▶ [Task instructions]:
Restate the whole listing word for word, missing no line.

▶ [Study material]:
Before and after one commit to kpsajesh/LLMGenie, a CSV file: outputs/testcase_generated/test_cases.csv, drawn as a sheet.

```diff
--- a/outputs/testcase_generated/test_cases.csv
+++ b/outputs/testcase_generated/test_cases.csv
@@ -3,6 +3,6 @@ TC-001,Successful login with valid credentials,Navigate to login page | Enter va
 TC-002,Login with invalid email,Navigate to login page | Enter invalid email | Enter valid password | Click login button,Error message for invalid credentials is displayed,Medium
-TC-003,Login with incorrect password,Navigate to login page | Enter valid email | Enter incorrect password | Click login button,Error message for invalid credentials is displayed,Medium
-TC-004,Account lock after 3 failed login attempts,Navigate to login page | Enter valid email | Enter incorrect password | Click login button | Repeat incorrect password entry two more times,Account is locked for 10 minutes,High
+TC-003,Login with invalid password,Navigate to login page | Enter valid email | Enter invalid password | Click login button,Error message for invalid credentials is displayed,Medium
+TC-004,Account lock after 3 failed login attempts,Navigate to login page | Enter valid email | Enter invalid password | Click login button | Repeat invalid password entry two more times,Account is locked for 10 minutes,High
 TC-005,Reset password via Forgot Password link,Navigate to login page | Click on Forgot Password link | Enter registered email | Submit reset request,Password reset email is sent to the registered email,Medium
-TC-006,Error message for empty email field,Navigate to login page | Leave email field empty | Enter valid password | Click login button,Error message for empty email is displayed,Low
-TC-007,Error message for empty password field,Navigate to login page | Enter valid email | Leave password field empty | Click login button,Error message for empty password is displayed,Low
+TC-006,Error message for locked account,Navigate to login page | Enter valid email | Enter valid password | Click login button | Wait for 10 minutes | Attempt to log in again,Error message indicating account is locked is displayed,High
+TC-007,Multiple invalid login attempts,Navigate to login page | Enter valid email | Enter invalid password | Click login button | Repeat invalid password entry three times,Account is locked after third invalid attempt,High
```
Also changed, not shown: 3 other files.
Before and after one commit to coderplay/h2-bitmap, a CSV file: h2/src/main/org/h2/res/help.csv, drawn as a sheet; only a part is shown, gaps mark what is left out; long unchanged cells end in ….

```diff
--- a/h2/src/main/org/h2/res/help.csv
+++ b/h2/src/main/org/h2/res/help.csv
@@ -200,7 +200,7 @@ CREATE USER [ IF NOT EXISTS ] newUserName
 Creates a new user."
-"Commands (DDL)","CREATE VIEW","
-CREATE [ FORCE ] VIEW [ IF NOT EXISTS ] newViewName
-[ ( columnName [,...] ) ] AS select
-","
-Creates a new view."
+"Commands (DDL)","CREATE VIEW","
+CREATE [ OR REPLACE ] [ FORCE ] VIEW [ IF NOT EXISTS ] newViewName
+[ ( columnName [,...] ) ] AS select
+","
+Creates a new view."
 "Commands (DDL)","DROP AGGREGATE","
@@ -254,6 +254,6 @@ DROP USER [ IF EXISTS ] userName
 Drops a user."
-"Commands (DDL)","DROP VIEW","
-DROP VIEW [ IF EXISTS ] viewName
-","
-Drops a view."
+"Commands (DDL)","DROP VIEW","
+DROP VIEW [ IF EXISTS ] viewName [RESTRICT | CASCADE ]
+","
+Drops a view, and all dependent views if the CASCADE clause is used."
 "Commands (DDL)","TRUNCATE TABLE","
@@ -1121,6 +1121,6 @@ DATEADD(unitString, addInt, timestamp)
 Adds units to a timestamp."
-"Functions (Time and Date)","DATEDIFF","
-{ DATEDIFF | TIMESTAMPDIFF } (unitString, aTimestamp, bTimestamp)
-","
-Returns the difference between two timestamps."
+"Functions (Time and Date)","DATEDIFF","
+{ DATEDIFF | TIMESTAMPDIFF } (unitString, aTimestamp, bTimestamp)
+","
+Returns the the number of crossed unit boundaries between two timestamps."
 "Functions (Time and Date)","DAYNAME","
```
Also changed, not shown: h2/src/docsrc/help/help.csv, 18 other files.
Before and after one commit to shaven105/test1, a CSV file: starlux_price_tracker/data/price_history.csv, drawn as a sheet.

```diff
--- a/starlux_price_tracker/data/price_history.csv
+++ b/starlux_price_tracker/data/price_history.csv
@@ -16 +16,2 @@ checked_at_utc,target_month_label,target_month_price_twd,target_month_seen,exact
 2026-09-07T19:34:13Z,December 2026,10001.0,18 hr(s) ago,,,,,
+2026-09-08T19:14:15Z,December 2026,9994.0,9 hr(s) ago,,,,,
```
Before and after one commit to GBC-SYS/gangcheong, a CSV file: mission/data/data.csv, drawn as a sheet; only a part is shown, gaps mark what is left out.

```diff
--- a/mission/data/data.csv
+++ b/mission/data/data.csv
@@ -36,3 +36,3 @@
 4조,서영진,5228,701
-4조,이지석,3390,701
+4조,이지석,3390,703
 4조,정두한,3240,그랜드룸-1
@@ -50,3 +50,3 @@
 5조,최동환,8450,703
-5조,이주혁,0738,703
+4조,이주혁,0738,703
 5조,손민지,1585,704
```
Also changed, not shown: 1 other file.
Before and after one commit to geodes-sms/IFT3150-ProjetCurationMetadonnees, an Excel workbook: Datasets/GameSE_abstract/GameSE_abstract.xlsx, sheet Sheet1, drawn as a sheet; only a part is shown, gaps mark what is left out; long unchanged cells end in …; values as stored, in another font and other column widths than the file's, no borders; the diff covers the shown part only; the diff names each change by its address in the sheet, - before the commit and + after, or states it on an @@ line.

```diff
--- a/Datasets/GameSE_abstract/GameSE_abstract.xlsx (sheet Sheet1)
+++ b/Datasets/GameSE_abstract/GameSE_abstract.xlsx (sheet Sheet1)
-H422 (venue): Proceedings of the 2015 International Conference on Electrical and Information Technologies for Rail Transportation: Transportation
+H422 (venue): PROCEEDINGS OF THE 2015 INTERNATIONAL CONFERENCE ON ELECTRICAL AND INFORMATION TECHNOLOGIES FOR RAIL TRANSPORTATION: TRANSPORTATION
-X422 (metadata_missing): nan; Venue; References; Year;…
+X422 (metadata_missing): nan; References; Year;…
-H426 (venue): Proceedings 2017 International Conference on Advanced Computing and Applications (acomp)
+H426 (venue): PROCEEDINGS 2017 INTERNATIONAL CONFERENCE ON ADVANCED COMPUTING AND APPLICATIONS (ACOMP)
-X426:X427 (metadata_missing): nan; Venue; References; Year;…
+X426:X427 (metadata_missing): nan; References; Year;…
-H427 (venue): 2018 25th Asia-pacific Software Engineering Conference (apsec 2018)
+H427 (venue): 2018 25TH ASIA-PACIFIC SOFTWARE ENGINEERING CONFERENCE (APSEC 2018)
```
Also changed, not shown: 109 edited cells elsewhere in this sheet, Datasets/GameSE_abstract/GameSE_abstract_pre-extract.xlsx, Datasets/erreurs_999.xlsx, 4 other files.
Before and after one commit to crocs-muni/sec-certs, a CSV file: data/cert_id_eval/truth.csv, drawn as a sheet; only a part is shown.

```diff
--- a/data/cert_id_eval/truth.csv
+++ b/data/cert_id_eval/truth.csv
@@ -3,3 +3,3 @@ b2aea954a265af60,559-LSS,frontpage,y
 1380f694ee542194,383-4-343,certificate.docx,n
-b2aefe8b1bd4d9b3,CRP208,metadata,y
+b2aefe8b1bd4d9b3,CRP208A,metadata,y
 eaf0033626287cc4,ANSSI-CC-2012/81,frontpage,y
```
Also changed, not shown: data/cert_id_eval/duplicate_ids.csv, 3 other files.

▶ [Response to this task]:
Before and after one commit to kpsajesh/LLMGenie, a CSV file: outputs/testcase_generated/test_cases.csv, drawn as a sheet.

```diff
--- a/outputs/testcase_generated/test_cases.csv
+++ b/outputs/testcase_generated/test_cases.csv
@@ -3,6 +3,6 @@ TC-001,Successful login with valid credentials,Navigate to login page | Enter va
 TC-002,Login with invalid email,Navigate to login page | Enter invalid email | Enter valid password | Click login button,Error message for invalid credentials is displayed,Medium
-TC-003,Login with incorrect password,Navigate to login page | Enter valid email | Enter incorrect password | Click login button,Error message for invalid credentials is displayed,Medium
-TC-004,Account lock after 3 failed login attempts,Navigate to login page | Enter valid email | Enter incorrect password | Click login button | Repeat incorrect password entry two more times,Account is locked for 10 minutes,High
+TC-003,Login with invalid password,Navigate to login page | Enter valid email | Enter invalid password | Click login button,Error message for invalid credentials is displayed,Medium
+TC-004,Account lock after 3 failed login attempts,Navigate to login page | Enter valid email | Enter invalid password | Click login button | Repeat invalid password entry two more times,Account is locked for 10 minutes,High
 TC-005,Reset password via Forgot Password link,Navigate to login page | Click on Forgot Password link | Enter registered email | Submit reset request,Password reset email is sent to the registered email,Medium
-TC-006,Error message for empty email field,Navigate to login page | Leave email field empty | Enter valid password | Click login button,Error message for empty email is displayed,Low
-TC-007,Error message for empty password field,Navigate to login page | Enter valid email | Leave password field empty | Click login button,Error message for empty password is displayed,Low
+TC-006,Error message for locked account,Navigate to login page | Enter valid email | Enter valid password | Click login button | Wait for 10 minutes | Attempt to log in again,Error message indicating account is locked is displayed,High
+TC-007,Multiple invalid login attempts,Navigate to login page | Enter valid email | Enter invalid password | Click login button | Repeat invalid password entry three times,Account is locked after third invalid attempt,High
```
Also changed, not shown: 3 other files.
Before and after one commit to coderplay/h2-bitmap, a CSV file: h2/src/main/org/h2/res/help.csv, drawn as a sheet; only a part is shown, gaps mark what is left out; long unchanged cells end in ….

```diff
--- a/h2/src/main/org/h2/res/help.csv
+++ b/h2/src/main/org/h2/res/help.csv
@@ -200,7 +200,7 @@ CREATE USER [ IF NOT EXISTS ] newUserName
 Creates a new user."
-"Commands (DDL)","CREATE VIEW","
-CREATE [ FORCE ] VIEW [ IF NOT EXISTS ] newViewName
-[ ( columnName [,...] ) ] AS select
-","
-Creates a new view."
+"Commands (DDL)","CREATE VIEW","
+CREATE [ OR REPLACE ] [ FORCE ] VIEW [ IF NOT EXISTS ] newViewName
+[ ( columnName [,...] ) ] AS select
+","
+Creates a new view."
 "Commands (DDL)","DROP AGGREGATE","
@@ -254,6 +254,6 @@ DROP USER [ IF EXISTS ] userName
 Drops a user."
-"Commands (DDL)","DROP VIEW","
-DROP VIEW [ IF EXISTS ] viewName
-","
-Drops a view."
+"Commands (DDL)","DROP VIEW","
+DROP VIEW [ IF EXISTS ] viewName [RESTRICT | CASCADE ]
+","
+Drops a view, and all dependent views if the CASCADE clause is used."
 "Commands (DDL)","TRUNCATE TABLE","
@@ -1121,6 +1121,6 @@ DATEADD(unitString, addInt, timestamp)
 Adds units to a timestamp."
-"Functions (Time and Date)","DATEDIFF","
-{ DATEDIFF | TIMESTAMPDIFF } (unitString, aTimestamp, bTimestamp)
-","
-Returns the difference between two timestamps."
+"Functions (Time and Date)","DATEDIFF","
+{ DATEDIFF | TIMESTAMPDIFF } (unitString, aTimestamp, bTimestamp)
+","
+Returns the the number of crossed unit boundaries between two timestamps."
 "Functions (Time and Date)","DAYNAME","
```
Also changed, not shown: h2/src/docsrc/help/help.csv, 18 other files.
Before and after one commit to shaven105/test1, a CSV file: starlux_price_tracker/data/price_history.csv, drawn as a sheet.

```diff
--- a/starlux_price_tracker/data/price_history.csv
+++ b/starlux_price_tracker/data/price_history.csv
@@ -16 +16,2 @@ checked_at_utc,target_month_label,target_month_price_twd,target_month_seen,exact
 2026-09-07T19:34:13Z,December 2026,10001.0,18 hr(s) ago,,,,,
+2026-09-08T19:14:15Z,December 2026,9994.0,9 hr(s) ago,,,,,
```
Before and after one commit to GBC-SYS/gangcheong, a CSV file: mission/data/data.csv, drawn as a sheet; only a part is shown, gaps mark what is left out.

```diff
--- a/mission/data/data.csv
+++ b/mission/data/data.csv
@@ -36,3 +36,3 @@
 4조,서영진,5228,701
-4조,이지석,3390,701
+4조,이지석,3390,703
 4조,정두한,3240,그랜드룸-1
@@ -50,3 +50,3 @@
 5조,최동환,8450,703
-5조,이주혁,0738,703
+4조,이주혁,0738,703
 5조,손민지,1585,704
```
Also changed, not shown: 1 other file.
Before and after one commit to geodes-sms/IFT3150-ProjetCurationMetadonnees, an Excel workbook: Datasets/GameSE_abstract/GameSE_abstract.xlsx, sheet Sheet1, drawn as a sheet; only a part is shown, gaps mark what is left out; long unchanged cells end in …; values as stored, in another font and other column widths than the file's, no borders; the diff covers the shown part only; the diff names each change by its address in the sheet, - before the commit and + after, or states it on an @@ line.

```diff
--- a/Datasets/GameSE_abstract/GameSE_abstract.xlsx (sheet Sheet1)
+++ b/Datasets/GameSE_abstract/GameSE_abstract.xlsx (sheet Sheet1)
-H422 (venue): Proceedings of the 2015 International Conference on Electrical and Information Technologies for Rail Transportation: Transportation
+H422 (venue): PROCEEDINGS OF THE 2015 INTERNATIONAL CONFERENCE ON ELECTRICAL AND INFORMATION TECHNOLOGIES FOR RAIL TRANSPORTATION: TRANSPORTATION
-X422 (metadata_missing): nan; Venue; References; Year;…
+X422 (metadata_missing): nan; References; Year;…
-H426 (venue): Proceedings 2017 International Conference on Advanced Computing and Applications (acomp)
+H426 (venue): PROCEEDINGS 2017 INTERNATIONAL CONFERENCE ON ADVANCED COMPUTING AND APPLICATIONS (ACOMP)
-X426:X427 (metadata_missing): nan; Venue; References; Year;…
+X426:X427 (metadata_missing): nan; References; Year;…
-H427 (venue): 2018 25th Asia-pacific Software Engineering Conference (apsec 2018)
+H427 (venue): 2018 25TH ASIA-PACIFIC SOFTWARE ENGINEERING CONFERENCE (APSEC 2018)
```
Also changed, not shown: 109 edited cells elsewhere in this sheet, Datasets/GameSE_abstract/GameSE_abstract_pre-extract.xlsx, Datasets/erreurs_999.xlsx, 4 other files.
Before and after one commit to crocs-muni/sec-certs, a CSV file: data/cert_id_eval/truth.csv, drawn as a sheet; only a part is shown.

```diff
--- a/data/cert_id_eval/truth.csv
+++ b/data/cert_id_eval/truth.csv
@@ -3,3 +3,3 @@ b2aea954a265af60,559-LSS,frontpage,y
 1380f694ee542194,383-4-343,certificate.docx,n
-b2aefe8b1bd4d9b3,CRP208,metadata,y
+b2aefe8b1bd4d9b3,CRP208A,metadata,y
 eaf0033626287cc4,ANSSI-CC-2012/81,frontpage,y
```
Also changed, not shown: data/cert_id_eval/duplicate_ids.csv, 3 other files.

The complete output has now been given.